Over here in the UK, farmers have issues disposing of sheep fleeces, often incurring more cost shearing than they get from selling. Certain varieties have premium fleeces, with good markets. Others are self-shedding, like the original wild. So if you're choosing your flock for wool and milk, I'd say make sure you've got a market for your fleece!
I've just heard talk of pyrolysing the unwanted wool for a spray-on plant health product.
1 month ago
All sorts of recipes involve milk, but some involve more than others..
Around here, west of the Pennines, you can't find Yorkshire Curd Tarts, which I enjoyed while in Hull. Example recipe (most involve bought curd cheese)
Here we have to make do with the ubiquitous Egg Custard Tart, eg - the more nutmeg the better!
We can buy canned rice pudding, but it's no match for milk, sugar and rice, with a dusting of nutmeg, done slowly in the oven - with a skin that, as kids, we used to compete for, and for the scrapings from the pyrex bowl. Lots of fancy recipes out there, wiping the bowl with butter the only extra our mum used.
1 month ago
Paint, glue, buttons, fibres, tooth remineralisation - under 'casein' in wikipedia -
1 month ago

John Venn wrote:
Now that I am writing about this, if you want a frankentree, I thing you need to do a chipbudding or oculate the tree. If you craft a branch I think the tree will invest in its own branches rather than the graft but I have no experience in this. (I want to do this myself, so please, let me know) I only know that the rootstock will develop shoots that need to be trimmed back during the summer or otherwise the scion will die off, even if it took in the beginning.

I've grafted a Wisley Crab onto a runt seedling, that already had many branches. I trimmed back competing nearby branches. That was enough - the WC's away. It's a fairly vigorous rootstock, so could be a while before I get fruit. I'm now after using two side limbs for alternative scions.
What I worry about is folks guerilla grafting onto street ornamentals, inserting twigs below the crown. They risk being shaded out.
1 month ago

marie-helene kutek wrote:
The topic reminded me of a BBC UK  TV series that ran in 1987 - the victorian kitchen garden, with a book by Jennifer Davies, which is in my library, well, on a shelf
I had on very quick look on the net. There is reference to the series, not sure if it streams. That’s beyond my connection.

2h38m of Victorian Kitchen Garden.
1 month ago
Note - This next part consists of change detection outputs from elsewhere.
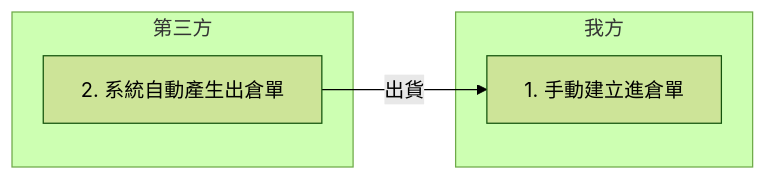
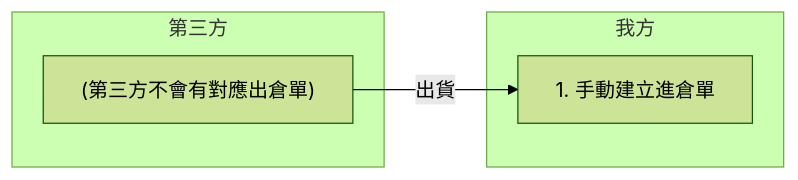
One commit to sinleadpro/zensical-zh-tw changed the first of 4 diagrams in docs/pos/inventory/inbound-orders.md. Above: the diagram before and after it, drawn with Mermaid (forest theme). The commit also changed other lines of this file and 108 other files, not shown here.

````diff
--- a/docs/pos/inventory/inbound-orders.md
+++ b/docs/pos/inventory/inbound-orders.md
@@ -96,13 +96,13 @@
     ```mermaid
     flowchart LR
 
         subgraph 我方
             A["1. 手動建立進倉單"]
         end
 
         subgraph 第三方
-            B["2. 系統自動產生出倉單"]
+            B["(第三方不會有對應出倉單)"]
         end
 
         B --出貨--> A
     ```
````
Gina Jeffries wrote:
I do have a really awesome grafting tool that works well on larger branches with no chance of slicing my thumb open. The grafts I made last year with it look awesome!
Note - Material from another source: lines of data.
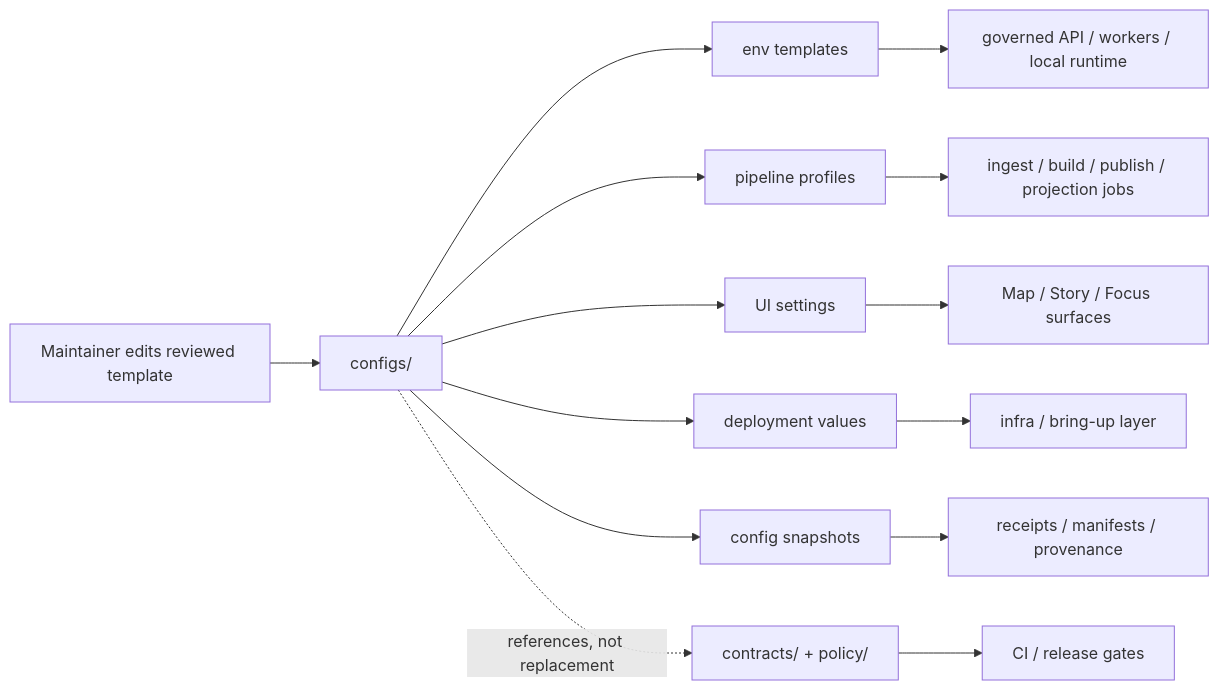
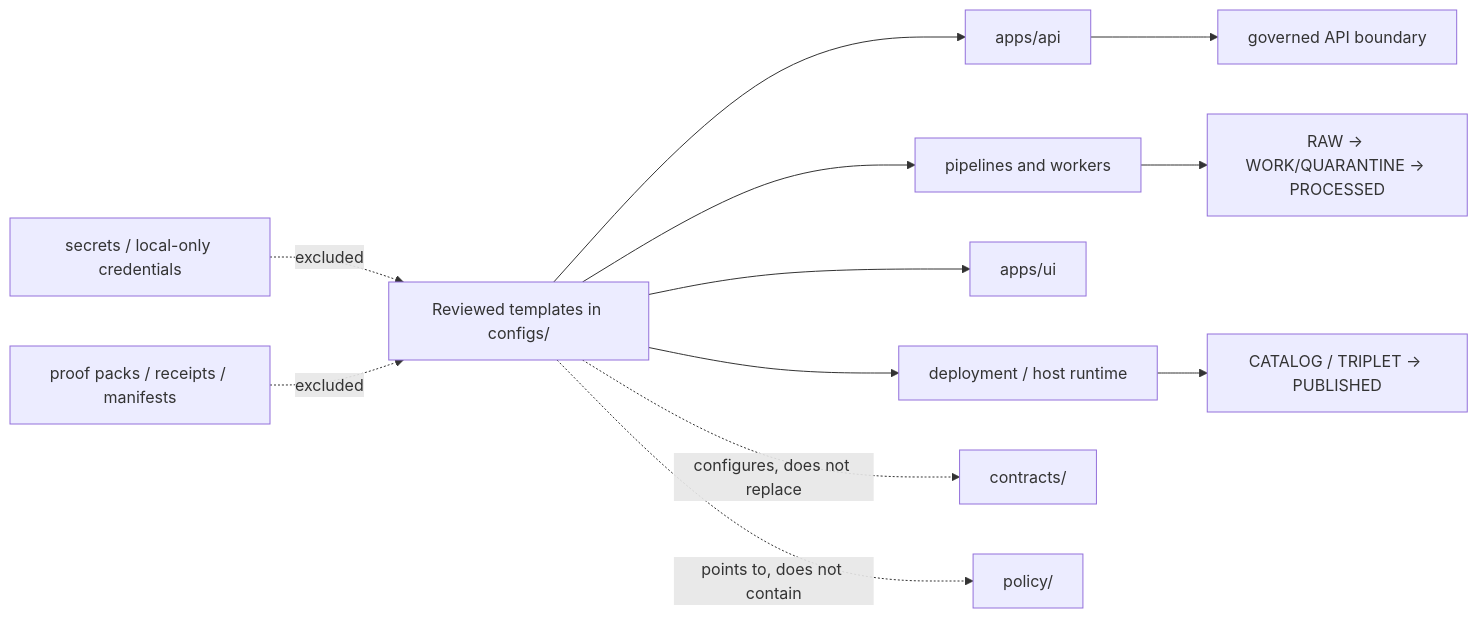
The diagram in configs/README.md (bartytime4life/Kansas-Frontier-Matrix), drawn with Mermaid before and after one commit. The commit also changed other lines of this file, not shown here.

First line of the commit message:
Revise README.md for config directory updates

````diff
--- a/configs/README.md
+++ b/configs/README.md
@@ -195,18 +253,16 @@
 ```mermaid
 flowchart LR
-  A[Maintainer edits reviewed template] --> B[configs/]
-  B --> C[env templates]
-  B --> D[pipeline profiles]
-  B --> E[UI settings]
-  B --> F[deployment values]
-  B --> G[config snapshots]
+  A[Reviewed templates in configs/] --> B[apps/api]
+  A --> C[pipelines and workers]
+  A --> D[apps/ui]
+  A --> E[deployment / host runtime]
 
-  C --> H[governed API / workers / local runtime]
-  D --> I[ingest / build / publish / projection jobs]
-  E --> J[Map / Story / Focus surfaces]
-  F --> K[infra / bring-up layer]
-  G --> L[receipts / manifests / provenance]
+  B --> F[governed API boundary]
+  C --> G[RAW → WORK/QUARANTINE → PROCESSED]
+  E --> H[CATALOG / TRIPLET → PUBLISHED]
 
-  B -. references, not replacement .-> M[contracts/ + policy/]
-  M --> N[CI / release gates]
+  A -. configures, does not replace .-> I[contracts/]
+  A -. points to, does not contain .-> J[policy/]
+  K[secrets / local-only credentials] -. excluded .-> A
+  L[proof packs / receipts / manifests] -. excluded .-> A
 ```
````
Grafting tool

Using a sharp knife, I wear a leather gardening glove on the hand that's in the direction of the blade, and cut steadily with a rocking motion.
Interestingly, I looked up Gina's grafting tool - and found an alternative, looks almost identical except appears to have 2 blades not 3, for a lot less + postage . Same maker or a clone of lesser quality? I've had an issue with Hohner harmonicas - expensive in cardboard box good, cheap lookalike with Hohner case etc  not tuned.
1 month ago